[Items from a data source]
◆ ◆ ◆ ◆ ◆ ◆ ◆

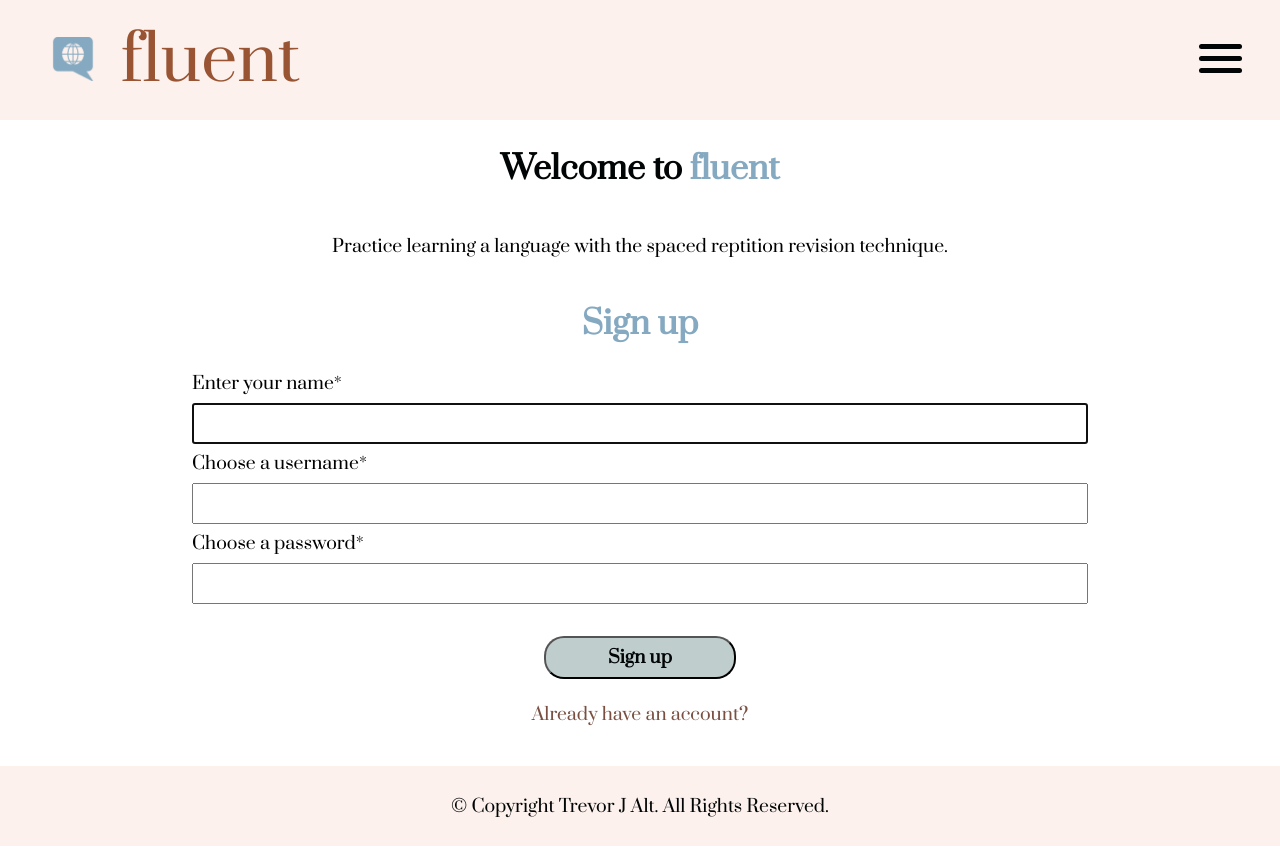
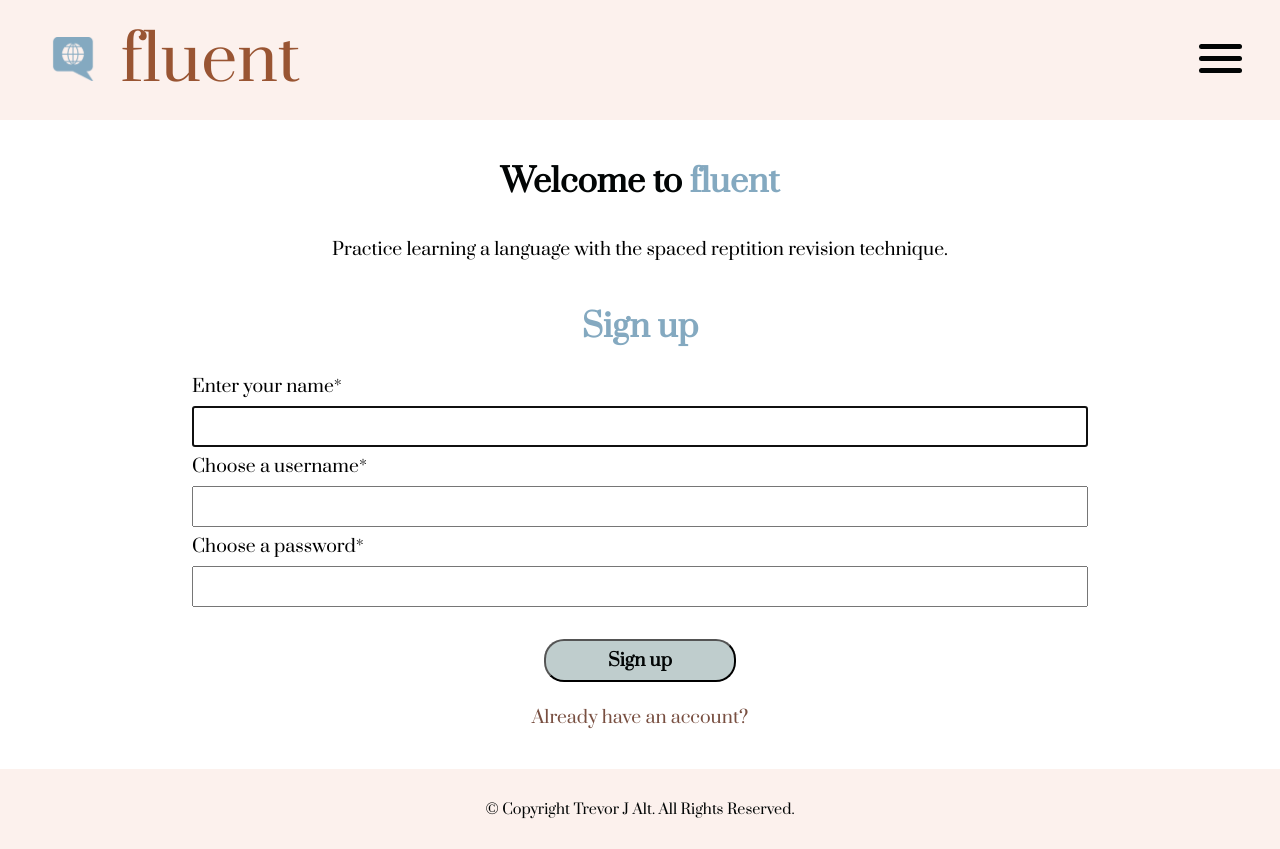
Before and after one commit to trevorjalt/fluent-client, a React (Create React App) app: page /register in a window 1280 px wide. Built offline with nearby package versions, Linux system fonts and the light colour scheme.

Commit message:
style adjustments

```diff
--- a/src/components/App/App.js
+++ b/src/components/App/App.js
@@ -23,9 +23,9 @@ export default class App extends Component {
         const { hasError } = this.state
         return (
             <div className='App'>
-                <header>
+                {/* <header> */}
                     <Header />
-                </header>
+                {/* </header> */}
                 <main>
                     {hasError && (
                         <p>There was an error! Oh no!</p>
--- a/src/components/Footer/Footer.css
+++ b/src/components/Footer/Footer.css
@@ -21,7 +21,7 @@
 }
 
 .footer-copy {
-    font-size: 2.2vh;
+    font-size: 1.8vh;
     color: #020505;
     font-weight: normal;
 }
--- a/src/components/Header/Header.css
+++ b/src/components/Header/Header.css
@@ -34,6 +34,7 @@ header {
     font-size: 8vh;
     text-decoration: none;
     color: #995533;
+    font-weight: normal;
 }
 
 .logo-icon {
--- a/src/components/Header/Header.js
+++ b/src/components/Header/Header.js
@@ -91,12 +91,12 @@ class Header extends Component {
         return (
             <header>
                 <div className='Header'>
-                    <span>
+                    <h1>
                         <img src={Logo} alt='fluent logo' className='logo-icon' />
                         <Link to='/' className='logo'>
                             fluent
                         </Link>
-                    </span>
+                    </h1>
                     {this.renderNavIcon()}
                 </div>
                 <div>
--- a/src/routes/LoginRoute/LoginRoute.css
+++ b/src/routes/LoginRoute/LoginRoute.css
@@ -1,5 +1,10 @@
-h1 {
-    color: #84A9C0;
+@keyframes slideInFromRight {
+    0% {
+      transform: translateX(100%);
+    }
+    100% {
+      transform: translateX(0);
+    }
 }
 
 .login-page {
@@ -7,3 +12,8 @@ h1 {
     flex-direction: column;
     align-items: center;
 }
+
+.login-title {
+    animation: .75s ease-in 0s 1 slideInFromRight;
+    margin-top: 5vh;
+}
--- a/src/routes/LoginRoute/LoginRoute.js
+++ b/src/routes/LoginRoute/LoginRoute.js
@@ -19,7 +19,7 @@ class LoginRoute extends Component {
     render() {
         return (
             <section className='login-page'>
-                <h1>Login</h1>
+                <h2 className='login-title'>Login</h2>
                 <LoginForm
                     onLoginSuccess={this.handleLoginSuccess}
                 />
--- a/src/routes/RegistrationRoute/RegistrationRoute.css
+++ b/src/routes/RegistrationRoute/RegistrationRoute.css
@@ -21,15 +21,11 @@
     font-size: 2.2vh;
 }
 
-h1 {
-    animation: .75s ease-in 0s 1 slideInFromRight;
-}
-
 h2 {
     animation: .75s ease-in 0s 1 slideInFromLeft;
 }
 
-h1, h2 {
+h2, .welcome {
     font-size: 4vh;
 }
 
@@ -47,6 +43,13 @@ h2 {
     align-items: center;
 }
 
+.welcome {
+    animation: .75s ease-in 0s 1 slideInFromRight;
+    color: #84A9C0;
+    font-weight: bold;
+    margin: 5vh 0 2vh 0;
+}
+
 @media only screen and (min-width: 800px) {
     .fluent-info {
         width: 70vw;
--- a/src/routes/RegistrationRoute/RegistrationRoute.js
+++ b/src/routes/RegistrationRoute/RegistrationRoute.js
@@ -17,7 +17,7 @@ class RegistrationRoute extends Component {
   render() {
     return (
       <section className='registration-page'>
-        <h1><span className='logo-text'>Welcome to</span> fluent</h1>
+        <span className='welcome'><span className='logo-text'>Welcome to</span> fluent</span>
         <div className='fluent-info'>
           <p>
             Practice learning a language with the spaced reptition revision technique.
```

◆ ◆ ◆ ◆ ◆ ◆ ◆

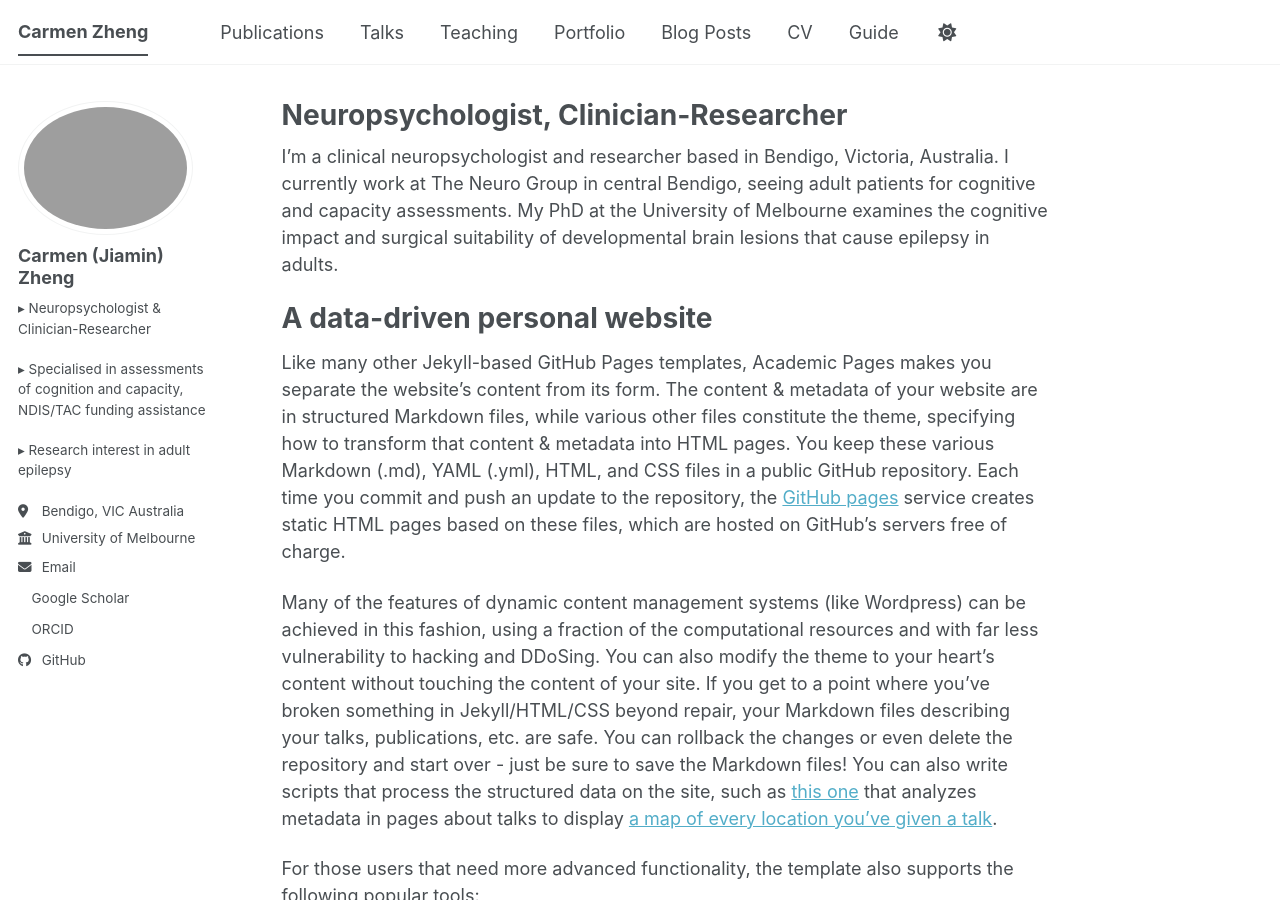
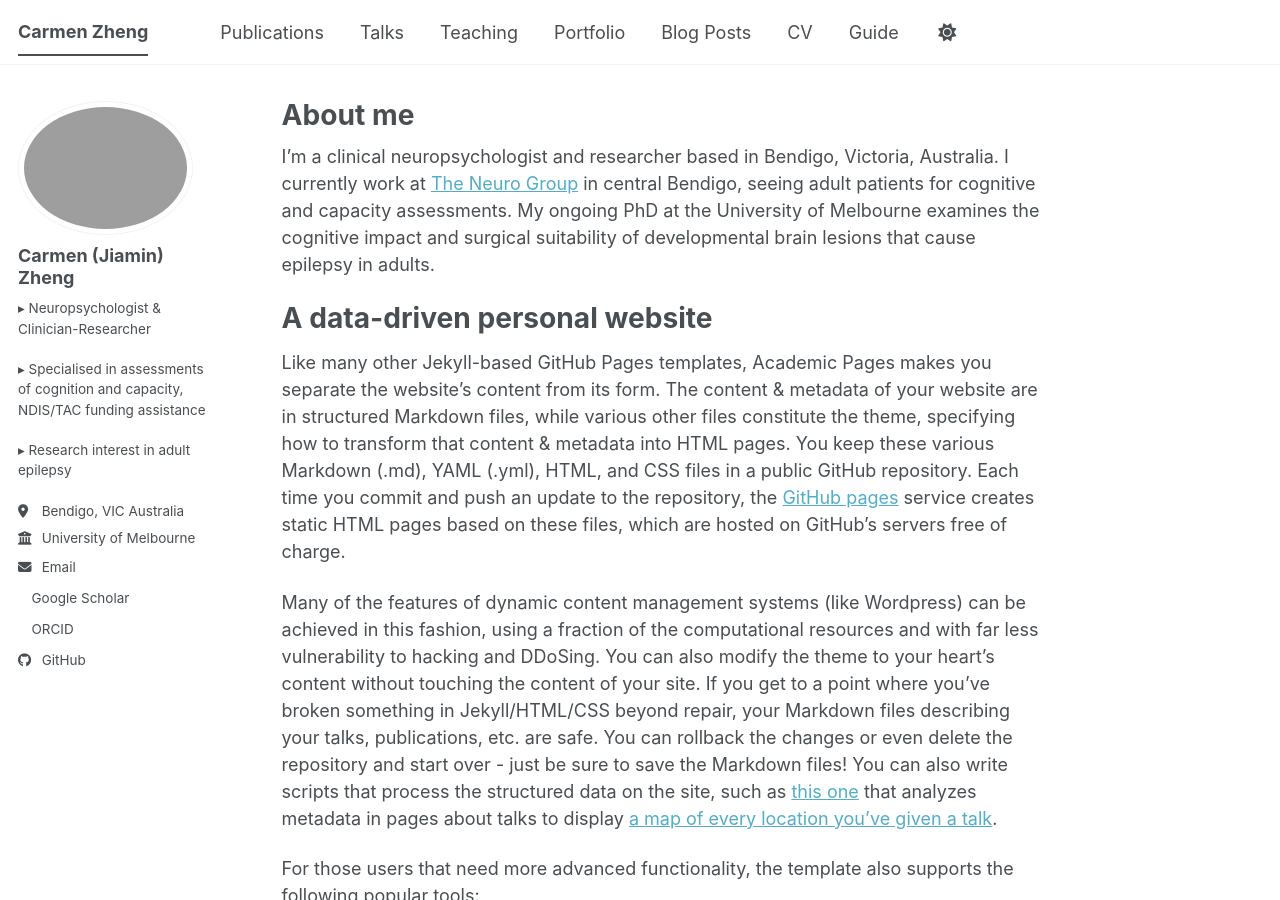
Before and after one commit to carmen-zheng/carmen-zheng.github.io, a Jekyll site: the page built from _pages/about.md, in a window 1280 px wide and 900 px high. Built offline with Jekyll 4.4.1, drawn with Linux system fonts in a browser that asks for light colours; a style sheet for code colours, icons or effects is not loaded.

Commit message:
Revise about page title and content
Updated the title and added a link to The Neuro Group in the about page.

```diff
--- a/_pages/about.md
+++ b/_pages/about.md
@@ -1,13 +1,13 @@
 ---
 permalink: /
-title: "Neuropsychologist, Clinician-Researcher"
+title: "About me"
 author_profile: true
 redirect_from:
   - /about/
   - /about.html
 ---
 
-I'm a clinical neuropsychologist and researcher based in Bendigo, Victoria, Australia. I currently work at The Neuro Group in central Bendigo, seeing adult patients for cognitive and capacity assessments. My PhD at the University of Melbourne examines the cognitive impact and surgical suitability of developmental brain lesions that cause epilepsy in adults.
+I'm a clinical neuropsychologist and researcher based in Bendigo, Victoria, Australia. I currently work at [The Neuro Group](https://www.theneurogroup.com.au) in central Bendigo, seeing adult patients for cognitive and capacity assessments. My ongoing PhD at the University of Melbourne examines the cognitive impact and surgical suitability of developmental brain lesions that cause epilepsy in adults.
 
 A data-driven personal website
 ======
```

◆ ◆ ◆ ◆ ◆ ◆ ◆

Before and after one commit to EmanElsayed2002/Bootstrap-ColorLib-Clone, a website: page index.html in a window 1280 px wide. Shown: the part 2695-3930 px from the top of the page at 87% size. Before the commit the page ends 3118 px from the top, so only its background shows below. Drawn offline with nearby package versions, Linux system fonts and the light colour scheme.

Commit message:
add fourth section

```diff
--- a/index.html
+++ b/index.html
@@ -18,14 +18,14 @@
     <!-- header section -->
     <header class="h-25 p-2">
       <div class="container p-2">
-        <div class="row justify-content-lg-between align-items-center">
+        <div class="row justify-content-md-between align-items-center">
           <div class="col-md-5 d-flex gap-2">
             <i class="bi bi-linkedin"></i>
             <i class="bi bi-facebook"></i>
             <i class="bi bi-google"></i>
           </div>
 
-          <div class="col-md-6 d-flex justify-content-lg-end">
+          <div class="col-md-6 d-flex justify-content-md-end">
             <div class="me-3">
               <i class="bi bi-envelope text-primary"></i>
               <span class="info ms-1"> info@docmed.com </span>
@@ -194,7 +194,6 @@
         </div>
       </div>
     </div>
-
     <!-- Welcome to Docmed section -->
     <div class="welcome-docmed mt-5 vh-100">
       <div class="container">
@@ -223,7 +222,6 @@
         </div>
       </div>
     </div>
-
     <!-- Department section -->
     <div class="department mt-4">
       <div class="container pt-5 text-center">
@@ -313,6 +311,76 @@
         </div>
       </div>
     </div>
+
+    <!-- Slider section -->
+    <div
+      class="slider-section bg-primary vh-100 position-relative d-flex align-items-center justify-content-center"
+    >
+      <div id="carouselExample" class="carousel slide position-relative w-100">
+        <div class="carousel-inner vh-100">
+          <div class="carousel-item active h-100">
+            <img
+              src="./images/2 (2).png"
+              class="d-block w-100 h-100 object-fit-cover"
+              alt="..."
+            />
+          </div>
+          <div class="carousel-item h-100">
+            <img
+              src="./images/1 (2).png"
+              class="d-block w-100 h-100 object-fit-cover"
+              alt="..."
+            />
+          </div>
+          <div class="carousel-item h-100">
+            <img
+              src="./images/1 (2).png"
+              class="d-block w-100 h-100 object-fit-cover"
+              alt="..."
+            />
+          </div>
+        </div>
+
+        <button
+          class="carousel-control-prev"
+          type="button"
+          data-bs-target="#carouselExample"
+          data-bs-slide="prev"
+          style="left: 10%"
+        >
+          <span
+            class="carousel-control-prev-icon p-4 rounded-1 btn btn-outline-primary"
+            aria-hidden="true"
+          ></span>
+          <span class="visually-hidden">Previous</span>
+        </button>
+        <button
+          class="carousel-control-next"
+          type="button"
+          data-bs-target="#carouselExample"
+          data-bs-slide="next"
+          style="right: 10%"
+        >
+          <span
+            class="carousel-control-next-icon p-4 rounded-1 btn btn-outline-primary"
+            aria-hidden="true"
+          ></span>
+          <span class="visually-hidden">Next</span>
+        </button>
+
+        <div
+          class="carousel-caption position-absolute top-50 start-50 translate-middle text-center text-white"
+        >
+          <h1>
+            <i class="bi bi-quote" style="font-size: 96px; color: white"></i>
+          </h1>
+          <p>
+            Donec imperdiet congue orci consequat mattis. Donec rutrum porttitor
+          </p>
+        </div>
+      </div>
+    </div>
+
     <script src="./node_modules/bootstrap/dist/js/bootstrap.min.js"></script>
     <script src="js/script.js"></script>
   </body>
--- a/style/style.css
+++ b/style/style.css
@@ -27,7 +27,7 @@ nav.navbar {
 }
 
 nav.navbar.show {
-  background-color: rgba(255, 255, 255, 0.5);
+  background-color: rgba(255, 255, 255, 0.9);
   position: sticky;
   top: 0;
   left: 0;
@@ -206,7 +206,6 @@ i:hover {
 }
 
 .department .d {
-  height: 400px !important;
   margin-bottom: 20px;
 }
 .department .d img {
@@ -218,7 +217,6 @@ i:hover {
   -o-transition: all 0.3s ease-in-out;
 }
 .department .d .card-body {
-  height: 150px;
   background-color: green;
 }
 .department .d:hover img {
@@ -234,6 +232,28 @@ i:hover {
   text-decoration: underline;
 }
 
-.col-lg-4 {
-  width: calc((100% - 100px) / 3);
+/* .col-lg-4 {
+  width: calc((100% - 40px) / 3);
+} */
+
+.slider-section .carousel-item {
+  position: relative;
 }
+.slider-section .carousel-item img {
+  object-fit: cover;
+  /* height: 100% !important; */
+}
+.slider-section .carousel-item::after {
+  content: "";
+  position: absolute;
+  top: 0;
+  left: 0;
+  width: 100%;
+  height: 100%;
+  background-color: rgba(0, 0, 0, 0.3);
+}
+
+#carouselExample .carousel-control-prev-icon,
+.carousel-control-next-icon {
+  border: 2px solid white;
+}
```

◆ ◆ ◆ ◆ ◆ ◆ ◆

Problem:
All lines above holding the word "title" make up the answer; copy each one.

Response:
+.login-title {
+                <h2 className='login-title'>Login</h2>
Revise about page title and content
Updated the title and added a link to The Neuro Group in the about page.
-title: "Neuropsychologist, Clinician-Researcher"
+title: "About me"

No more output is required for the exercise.